Chapter 2: Alkanes and Cycloalkanes
Table of contents of main topics:
Nomenclature of alkanes and the IUPAC system
Alkanes are molecules that consist of carbons and hydrogens (hydrocarbons) and have only single carbon carbon bonds (saturated).
Going from structural formula to line angle formula.
Carbons are represented by vertices and hydrogens are not shown.
Find the longest continuous carbon chain (can be vertical, horizontal, etc). The name of the parent chain will start with a prefix signifying the number of carbons in the chain and end with "ane"
2.Number your parent chain from the end closest to the first substituent.
3. If there are multiple substituents in equivalent positions from both ends. Start numbering from the end that has the substituent with lowest alphabetical order.
Ethyl starts with e which is alphabetically before m (methyl). So we number from the right end in this case.
4. Once you numbered the parent chain, it is time to name the substituents (groups that come off of the parent chain.) Substituents are named with a number (identifying the carbon to which the substituent is attached) followed by name. Alkyl substituents are named with a prefix (for the number of carbons) followed by ending "yl"
5. If there are multiple substituents with the same name, use prefixes di, tri, tetra.
6. Put the name together with the name of substituents first followed by the name of the parent chain. Substituents must go in alphabetical order. The prefixes di, tri, tetra.. are not used in alphabetizing.
7. Where there are two or more parent chains of identical length, choose the parent
chain with the greater number of substituents.
Write the IUPAC and common names for these alkanes.
Constitutional isomers are molecules with the same molecular formula but different structure.
As you can see both molecules above have the same formula, C4H10. However, they have a different structure and connection. Their names would be different as well: butane versus 2-methylpropane. They are constitutional isomers.
Newman projection is a short hand way to represent a molecule.
You can imagine standing in front of the molecule and looking at carbon 1 like the person on the top left. The carbon has group a on top as shown in the Newman projection, group b to the right and group c to the left. Behind carbon 1 is carbon 2. The person can't see it but can see the attachment that it has: t to the left, e to the left and d at the bottom. When the groups on the two carbons are spread out, the conformation is called staggered. When they are right behind one another, like the second molecule, the conformation is called eclipsed.
Staggered conformation is always more stable and lower in energy than eclipsed.

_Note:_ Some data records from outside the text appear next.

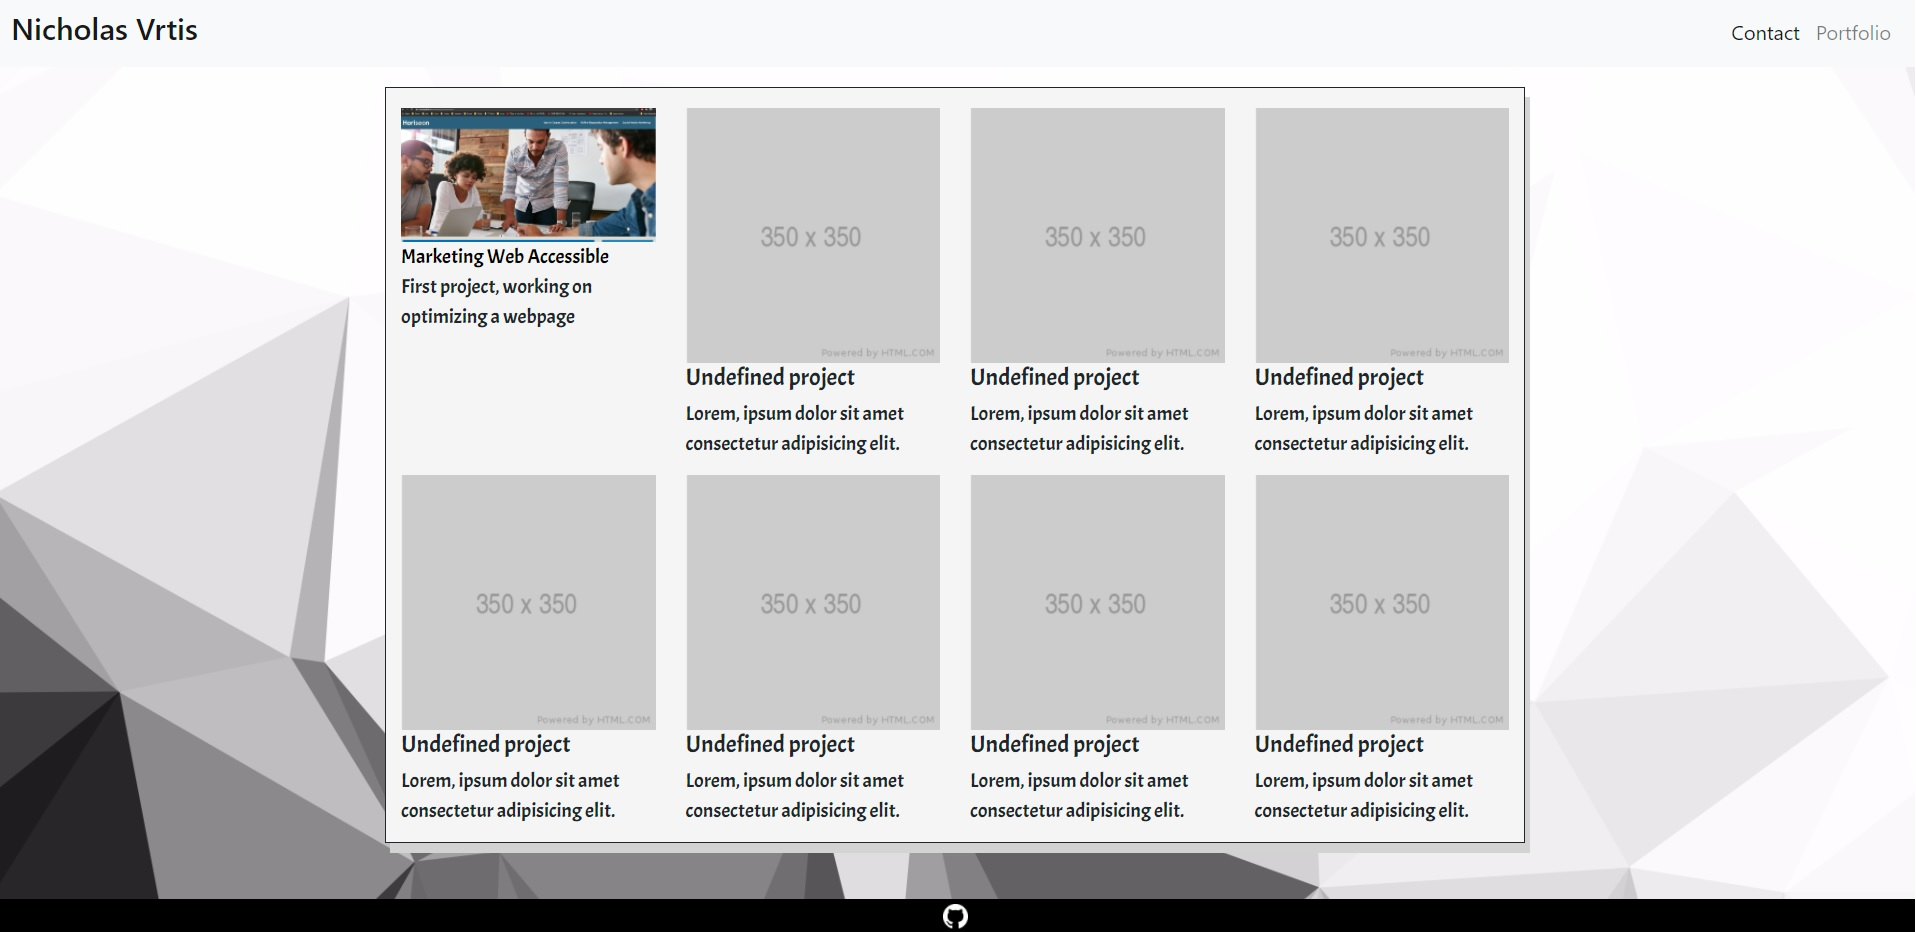
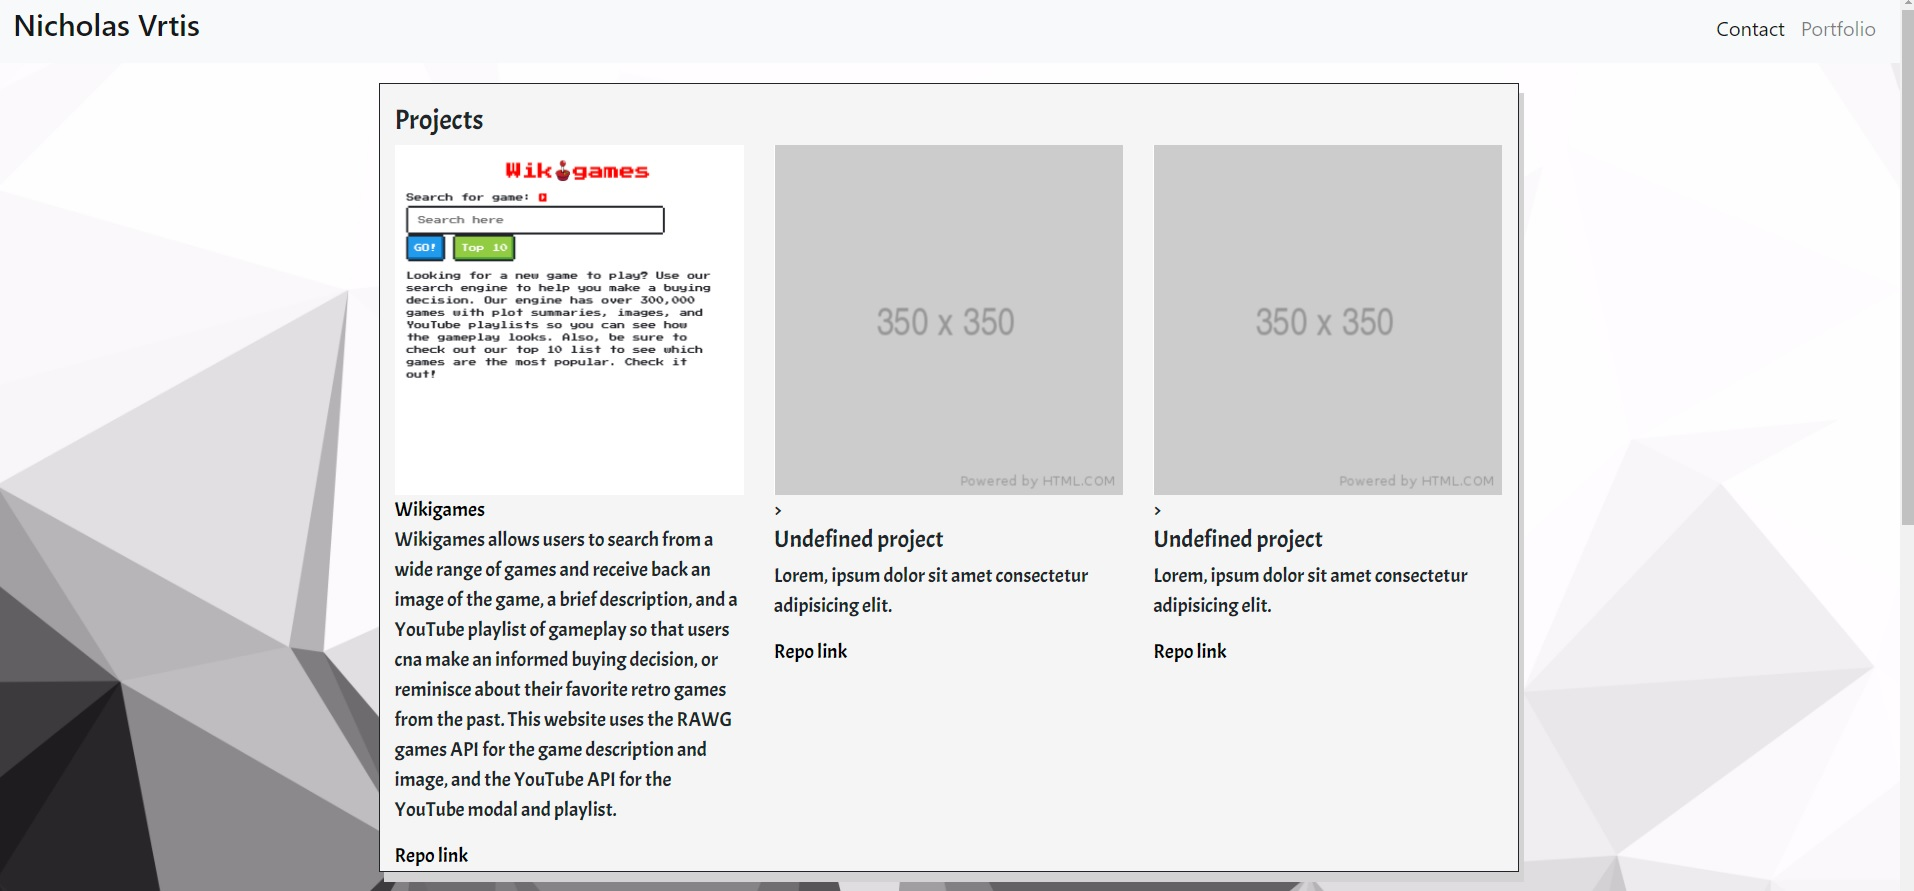
portfolio 2.0

diff --git a/index.html b/index.html
@@ -48,7 +48,7 @@
           Had previous background in medicine before perusing a career in Software Development/Salesforce. 
         </p>
           <p>
-             <a href="./Assets/Profile.pdf" class="button" download><i class="fa fa-download"></i>Download CV (work in progress)</a>
+             <a href="./Assets/Profile.pdf" class="button" download><i class="fa fa-download"></i>Download CV</a>
           </p>
        </div>
       </div>

diff --git a/README.md b/README.md
@@ -1,133 +1,36 @@
-# Responsiv Portfolio
-   
+
 ![Responsiv Portfolio](./Assets/readmeImg.jpg)
 
 [Link to Webpage](https://nvrtis.github.io/)
 
+# My Portfolio
 
-This project was creating a responsiv website using Bootstrap.
-Its is built using the grid style layout, where index and contact pages are using columns 8/12 grids for astethics choice and portfolio is using all columns 12/12 grids.
+On the main page you will find a short summary of who i am, what i have done so far in coding.
 
-## Building the sites
+If you are interessted in learning more about me and my collaborative projects you will find it at this webpage.
 
-![Navbar](./Assets/navbar.jpg)
+This website will be updated when new projects are completed or my skills as a coder has reached a new milestone and i can implement further applications.
 
-The Navbar is copied from Components from bootstrap and removed the search form one of the links included. After renaming the links, i added the class "ml-auto" to {ul class="navbar-nav ml-auto"} on line 24 to move the links to the right side of the nav bar.
-
-There are 3 pages on the site, which are connected through the Nav bar. Index.html linked on the h1 header (Nicholas Vrtis), and; Contact and Portfolio have designated links on the right side. Javascript is only running the hamburger menu on this page.
-
-![Hamburger menu](./Assets/hamburger.jpg)
-
-The Contact and Portfolio link will transform into a hamburger menu when the screen size  992px wide, which makes it optimal when using smaller screens. I have also added hover pseudo classes on all the links on the nav bar.
-
-On the Index.html page, there is only one container with some placeholder image and text. The image is floating on the left side on desktop pc, but with media queries will stop floating on smaller screens, so that the text will appear underneath the image.
-The footer is fixed on the bottom to have it out of the way, with some placeholder image for github and inverse filter (filter: invert(1);). With media queries the the container will add a margin on the bottom of the container so that the footer doesnt cover the text on smaller screens.
 
 ![Contact](./Assets/contact.jpg)
-
-Contact.html is where we have the forms for sending an email, but for now there is no backend script, so the emails/messages are not sendt anywhere. Also added contact links on the bottom, which will have 50% opacity when hovering over. The phone image is floating on larger screens, but on smaller screens the phone image will have its floating characteristics removed 
+## Contact information
+Here you find my contact information, The email send button is a work in progress. Further down the screen you will see a link to my Facebook, Linkedin and cellphone number.
 
 ![Portfolio](./Assets/portfolio.jpg)
-
-Portfolio.html are set up in columns size of 3, so we can have 4 images next to each other. Here i have linked the image and the "headline" to the first project, and created pseudo class so that it show when hovering over the image or text, with opacity or increase in font size and underline. This is where i will upload all projects and link them further on, but for now there is alot of placeholders.
-
-Also i avoided having everything in portfolio in a subcontainer because of the lack of real estate i got from the screen was not optimal.  
-
-## Styling the sites
-
-I have already mentioned the media queries and floating of the images. Other than padding and margins to make everything fit well together in both large and small screens. I have also included a font from google fonts and a background image aswell.
-All images also have an Alt pluss class image-float to make them responsive.
+## Portfolio
+Here you will find a list over the projects and assignments i have had so far. The larger project are pinned first, while the smaller assignments are at the bottom of the page
 
 
+### Wikigames
+Wikigames is a collaborative project with [Zac Jayes](https://github.com/ZJayes), [Mohammad Ali Karimi](https://github.com/karimi65), [Matt Kulling](https://github.com/mokulling) and me.
 
+Wikigames allows users to search from a wide range of games and receive back an image of the game, a brief description, and a YouTube playlist of gameplay so that users can make an informed buying decision, or reminisce about their favorite retro games from the past. This website uses the RAWG games API for the game description and image, and the YouTube API for the YouTube modal and playlist.
 
+[Link to Wikigames](https://mokulling.github.io/wikigames/)
 
+You will also see assignments that i have done earlier, which shows smaller solo project and assignment that i have done.
 
 
 
-<!-- # Unit 02 CSS and Bootstrap Homework: Responsive Portfolio
+*This Website framework is using Bootstrap.*
 
-Responsive design ensures that web applications render well on a variety of devices and window or screen sizes. As a developer, you will likely be asked to create a mobile-first application or add responsive design to an existing application.  -->
-
-
-<!-- ## Directions
-
-First, you will use the Bootstrap CSS Framework to create a mobile responsive portfolio. How do you deliver this? Here are some guidelines:
-
-* Create the following files files: `index.html`, `portfolio.html` and `contact.html`. -->
-
-<!-- * Using Bootstrap, develop your portfolio site with the following items:
-
-   * A navbar
-
-   * A responsive layout
-
-   * Responsive images -->
-
-<!-- * The Bootstrap portfolio should minimize the use of media queries. -->
-<!-- 
-* Screenshots are provided as a reference in the `Assets/Images` folder. Your app does not need to be _exactly_ like the images. Use Bootstrap to create a similar, responsive layout. -->
-
-<!-- ### Hints
-
-* Use Bootstrap's grid system (containers, rows, and columns).
-
-* On an `xs` screen, content should take up the entire screen. On `sm` and larger screens, you should have some margins on the left and right sides of the screen. Check out various sites on your mobile device vs. your computer to see examples of these differences. -->
-
-<!-- * Use an HTML validation service to ensure that each page has valid HTML. -->
-
-<!-- ### Minimum Requirements -->
-
-<!-- * Functional, deployed application -->
-
-<!-- * GitHub repository with README describing the project -->
-
-<!-- * Navbar must be consistent on each page. -->
-
-<!-- * Navbar on each page must contain links to Home/About, Contact, and Portfolio pages. -->
-
-<!-- * All links must work. -->
-
-<!-- * Must use semantic html. -->
-
-<!-- * Each page must have valid and correct HTML. (use a validation service) -->
-
-<!-- * Must contain your personalized information. (bio, name, images, links to social media, etc.) -->
-
-<!-- * Must properly utilize Bootstrap components and grid system. -->
-
-<!-- ### Bonus -->
-
-<!-- * Using Bootstrap, make a sticky footer and use sub-rows and sub-columns on your portfolio site (**Hint:** Check out the Bootstrap documentation). -->
-
-<!-- ## Commit Early and Often -->
-
-<!-- One of the most important skills to master as a web developer is version control. Building the habit of committing via Git is important for two reasons: -->
-
-<!-- * Your commit history is a signal to employers that you are actively working on projects and learning new skills. -->
-
-<!-- * Your commit history allows you to revert your codebase in the event that you need to return to a previous state. -->
-
-<!-- Follow these guidelines for committing: -->
-
-<!-- * Make single-purpose commits for related changes to ensure a clean, manageable history. If you are fixing two issues, make two commits. -->
-
-<!-- * Write descriptive, meaningful commit messages so that you and anyone else looking at your repository can easily understand its history. -->
-
-<!-- * Don't commit half-done work, for the sake of your collaborators (and your future self!). -->
-
-<!-- * Test your application before you commit to ensure functionality at every step in the development process. -->
-
-<!-- We would like you to have well over 200 commits by graduation, so commit early and often! -->
-
-<!-- ## Submission on BCS
-
-You are required to submit the following:
-
-* The URLs of the deployed applications
-
-* The URLs of the GitHub repositories
-
-<!-- - - - -->
-
-<!-- © 2019 Trilogy Education Services, a 2U, Inc. brand. All Rights Reserved. -->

Cyclohexane can adopt a lot of different conformations but there is one in particular that relieves both its angular and torsional strain. That conformation is called a chair.
Let's first learn how to draw a chair conformation.
Positions that are straight up or straight down are axial and those that ar eon a diagonal are equatorial.
It is also important to know which positions on the chair are up and which are down.
Practice: Draw the most stable chair conformation of cis -1,2- dimethyl cyclohexane and trans -1,2-dimethyl cyclohexane
Draw the cyclohexane with the groups on it. Cis means both are either wedge or dash (choose either one).Trans means one is wedge and another is dash.
Draw the chair and number the carbons on it 1 through 6 where 1 is on the top right going clockwise. Add substituted to the chair. Wedge= UP and dash= DOWN. If not sure, look at the up and down positions from the guideline above.
Draw the flipped chair and give 1 to the bottom right carbon. Add substituents.
Label all substituents as axial or equatorial. The one with more equatorial groups or with bigger groups being equatorial is most stable/lowest energy.